A few years ago, while living in Macon, I participated in a memorial service, on sacred Native American ground, with a Wiccan Priestess named Queen Myrtle, a friend whose chosen Hindu name is Sulata, and an adolescent who had not yet settled on any convenient labels. Late one evening, with a wink and a nod from a friend who worked there, we snuck into the Ocmulgee National Monument Park carrying a small urn containing the ashes of Lakshmi, who was the long-time canine companion of Sulata.
We climbed to the top of the Great Temple Mound overlooking a nearby funeral mound on one side, and the river, 90 feet below, on another side. We know only some the significance that this area had to the People that lived there for more than 12,000 years. But this evening, in the dwindling twilight, we gathered our small group to memorialize a loved one and to scatter her ashes. While I had occasionally cared for Lakshmi when Sulata was out of town, I was not a member of their pack, and was mainly there to support Sulata in her grief.
As difficult as grieving and consoling can be, they offer clear insight into how precious life is – to the blessing that we receive from others, whether they have two legs or four legs. We view deaths differently, as to what the person meant to us, as to how close they were, as to how they died. It is more tragic when a young boy is hit by a drunk driver, than when an elderly person slips away while sleeping. News organizations in this country have reported more than 350 Americans that have died in Iraq this year, but rarely do we hear about the Iraqi civilians, at least 7,700, that have died because they lived in the wrong place.

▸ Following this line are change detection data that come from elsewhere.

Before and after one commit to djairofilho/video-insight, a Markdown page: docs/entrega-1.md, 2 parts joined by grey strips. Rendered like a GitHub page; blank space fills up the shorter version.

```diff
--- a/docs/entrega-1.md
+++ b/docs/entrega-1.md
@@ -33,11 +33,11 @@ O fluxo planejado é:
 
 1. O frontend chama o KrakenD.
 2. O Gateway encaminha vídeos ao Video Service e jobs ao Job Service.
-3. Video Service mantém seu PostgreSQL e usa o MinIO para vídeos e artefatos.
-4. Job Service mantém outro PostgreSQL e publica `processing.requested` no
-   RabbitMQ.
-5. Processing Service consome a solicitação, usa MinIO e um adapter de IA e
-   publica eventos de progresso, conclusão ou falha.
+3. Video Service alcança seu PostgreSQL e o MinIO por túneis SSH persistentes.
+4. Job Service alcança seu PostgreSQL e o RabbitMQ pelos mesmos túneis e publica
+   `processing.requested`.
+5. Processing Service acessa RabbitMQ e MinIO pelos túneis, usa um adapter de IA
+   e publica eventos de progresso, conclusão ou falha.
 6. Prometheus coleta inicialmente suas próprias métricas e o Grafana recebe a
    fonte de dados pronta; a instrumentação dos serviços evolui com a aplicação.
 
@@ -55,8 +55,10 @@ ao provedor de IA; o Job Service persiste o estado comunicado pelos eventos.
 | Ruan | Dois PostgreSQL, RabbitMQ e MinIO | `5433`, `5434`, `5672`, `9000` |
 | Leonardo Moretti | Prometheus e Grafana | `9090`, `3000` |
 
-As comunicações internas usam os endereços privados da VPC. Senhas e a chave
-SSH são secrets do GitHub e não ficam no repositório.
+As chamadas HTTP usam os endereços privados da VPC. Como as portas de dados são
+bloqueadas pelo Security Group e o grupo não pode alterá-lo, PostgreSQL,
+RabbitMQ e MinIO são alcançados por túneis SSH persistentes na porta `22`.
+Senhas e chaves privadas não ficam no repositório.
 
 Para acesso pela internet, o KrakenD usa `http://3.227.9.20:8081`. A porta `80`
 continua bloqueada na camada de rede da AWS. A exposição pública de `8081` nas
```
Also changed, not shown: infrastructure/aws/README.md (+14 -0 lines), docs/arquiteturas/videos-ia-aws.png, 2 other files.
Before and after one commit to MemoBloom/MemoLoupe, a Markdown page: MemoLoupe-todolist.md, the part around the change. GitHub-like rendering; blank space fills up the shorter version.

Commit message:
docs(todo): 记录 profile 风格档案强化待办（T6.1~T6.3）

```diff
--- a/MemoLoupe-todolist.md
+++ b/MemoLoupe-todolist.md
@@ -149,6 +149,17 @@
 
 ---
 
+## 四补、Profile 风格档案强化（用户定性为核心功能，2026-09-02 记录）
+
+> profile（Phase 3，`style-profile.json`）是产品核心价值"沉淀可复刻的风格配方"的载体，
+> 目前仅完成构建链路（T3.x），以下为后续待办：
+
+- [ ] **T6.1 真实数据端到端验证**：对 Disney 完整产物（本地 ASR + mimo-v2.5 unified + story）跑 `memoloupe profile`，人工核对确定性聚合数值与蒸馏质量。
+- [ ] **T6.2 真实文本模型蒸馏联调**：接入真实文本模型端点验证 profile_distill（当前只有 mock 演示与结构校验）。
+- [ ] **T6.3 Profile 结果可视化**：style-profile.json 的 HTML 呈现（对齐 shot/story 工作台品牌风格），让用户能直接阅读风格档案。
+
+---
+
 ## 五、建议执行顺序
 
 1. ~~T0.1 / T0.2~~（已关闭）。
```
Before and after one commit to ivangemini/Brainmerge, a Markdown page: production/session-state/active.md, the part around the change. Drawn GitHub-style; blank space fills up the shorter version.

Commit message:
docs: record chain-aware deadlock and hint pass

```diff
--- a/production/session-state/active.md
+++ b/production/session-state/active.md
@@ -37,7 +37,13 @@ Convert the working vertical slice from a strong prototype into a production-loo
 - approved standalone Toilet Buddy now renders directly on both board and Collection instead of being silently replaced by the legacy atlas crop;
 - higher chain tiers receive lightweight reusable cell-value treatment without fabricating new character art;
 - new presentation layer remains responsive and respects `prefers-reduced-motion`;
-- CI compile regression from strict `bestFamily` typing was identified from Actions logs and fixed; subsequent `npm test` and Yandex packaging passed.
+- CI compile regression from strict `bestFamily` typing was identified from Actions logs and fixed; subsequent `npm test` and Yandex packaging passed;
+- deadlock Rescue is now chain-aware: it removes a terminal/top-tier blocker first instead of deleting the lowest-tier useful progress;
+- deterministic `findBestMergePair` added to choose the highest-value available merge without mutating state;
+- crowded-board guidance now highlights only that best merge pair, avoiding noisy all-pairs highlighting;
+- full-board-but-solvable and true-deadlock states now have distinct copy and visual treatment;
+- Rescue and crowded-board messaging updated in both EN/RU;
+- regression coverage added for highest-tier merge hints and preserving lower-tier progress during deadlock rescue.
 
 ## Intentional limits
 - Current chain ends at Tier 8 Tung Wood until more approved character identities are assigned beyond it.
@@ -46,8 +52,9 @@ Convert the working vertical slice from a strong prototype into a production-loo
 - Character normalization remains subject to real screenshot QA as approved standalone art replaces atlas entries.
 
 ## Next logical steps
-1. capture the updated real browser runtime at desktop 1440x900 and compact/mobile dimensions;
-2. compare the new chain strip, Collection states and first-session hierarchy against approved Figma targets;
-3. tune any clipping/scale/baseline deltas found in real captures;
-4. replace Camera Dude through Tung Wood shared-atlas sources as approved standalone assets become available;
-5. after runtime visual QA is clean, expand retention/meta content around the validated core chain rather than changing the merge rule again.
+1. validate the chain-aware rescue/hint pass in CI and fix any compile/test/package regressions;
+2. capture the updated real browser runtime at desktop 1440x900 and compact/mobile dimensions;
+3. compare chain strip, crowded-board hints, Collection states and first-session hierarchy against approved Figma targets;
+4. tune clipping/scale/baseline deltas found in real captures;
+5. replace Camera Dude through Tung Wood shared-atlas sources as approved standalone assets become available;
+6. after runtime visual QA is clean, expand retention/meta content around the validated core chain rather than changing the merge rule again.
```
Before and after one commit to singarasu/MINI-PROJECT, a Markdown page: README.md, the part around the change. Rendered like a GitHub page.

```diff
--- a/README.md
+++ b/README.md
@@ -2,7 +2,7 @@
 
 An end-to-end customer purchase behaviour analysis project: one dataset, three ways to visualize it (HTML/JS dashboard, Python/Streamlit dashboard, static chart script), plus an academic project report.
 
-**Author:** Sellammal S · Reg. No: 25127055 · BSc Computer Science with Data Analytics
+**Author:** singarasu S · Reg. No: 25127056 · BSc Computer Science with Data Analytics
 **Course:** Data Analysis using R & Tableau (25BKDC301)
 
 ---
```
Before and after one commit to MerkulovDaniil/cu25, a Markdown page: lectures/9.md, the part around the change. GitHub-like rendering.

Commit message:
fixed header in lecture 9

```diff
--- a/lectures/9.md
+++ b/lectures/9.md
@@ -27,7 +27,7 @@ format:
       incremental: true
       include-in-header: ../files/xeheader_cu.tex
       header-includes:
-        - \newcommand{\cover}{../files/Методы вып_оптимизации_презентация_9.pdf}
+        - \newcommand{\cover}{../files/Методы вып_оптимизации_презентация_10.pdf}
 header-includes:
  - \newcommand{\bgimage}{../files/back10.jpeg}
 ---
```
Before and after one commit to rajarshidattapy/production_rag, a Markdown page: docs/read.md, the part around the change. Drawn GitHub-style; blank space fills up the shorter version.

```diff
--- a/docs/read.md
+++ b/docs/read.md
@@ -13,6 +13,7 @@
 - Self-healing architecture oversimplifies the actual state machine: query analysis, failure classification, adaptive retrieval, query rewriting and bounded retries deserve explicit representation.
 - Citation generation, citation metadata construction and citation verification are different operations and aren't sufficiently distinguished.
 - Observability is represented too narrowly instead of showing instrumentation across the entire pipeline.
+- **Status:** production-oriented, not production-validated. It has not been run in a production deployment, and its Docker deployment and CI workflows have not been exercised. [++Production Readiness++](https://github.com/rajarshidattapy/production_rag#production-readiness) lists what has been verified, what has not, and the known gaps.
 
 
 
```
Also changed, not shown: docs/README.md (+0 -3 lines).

As a practical matter, we cannot grieve every death as we would the death of a close loved one, but we can learn from death and our reactions to death, to show us what is important. The occasion of another’s death can help us reflect on how we live our lives. On the Great Temple Mound that evening, we found a common way to honor life and provide some way to move the grieving process forward. Queen Myrtle did not officiate, but she quietly nurtured the sacred space. The usually talkative youth was serenely respectful. I could do little other than to be present. Sulata wept.
All that were at this simple ceremony were Unitarian Universalists, all with different beliefs about death and the afterlife. As a practicing Buddhist, I am occasionally asked if I believe in reincarnation. I have not resolved that question, and usually answer that I see karma working on a minute by minute basis, and my practice would be no different if karma also operates from life to reincarnation. Unresolved or differing beliefs about death do not lessen the common value we place on life.
In honoring and memorializing life, we express a common sense of transcendence, whether it is a rebirth, an afterlife, or that a person lives on in our memory of them.
Sulata and Lakshmi had shared unconditional love for more than a dozen years. I cannot imaging being more alive in the moment, surrounded by love, than I was that evening on the mound, remembering and honoring life and love.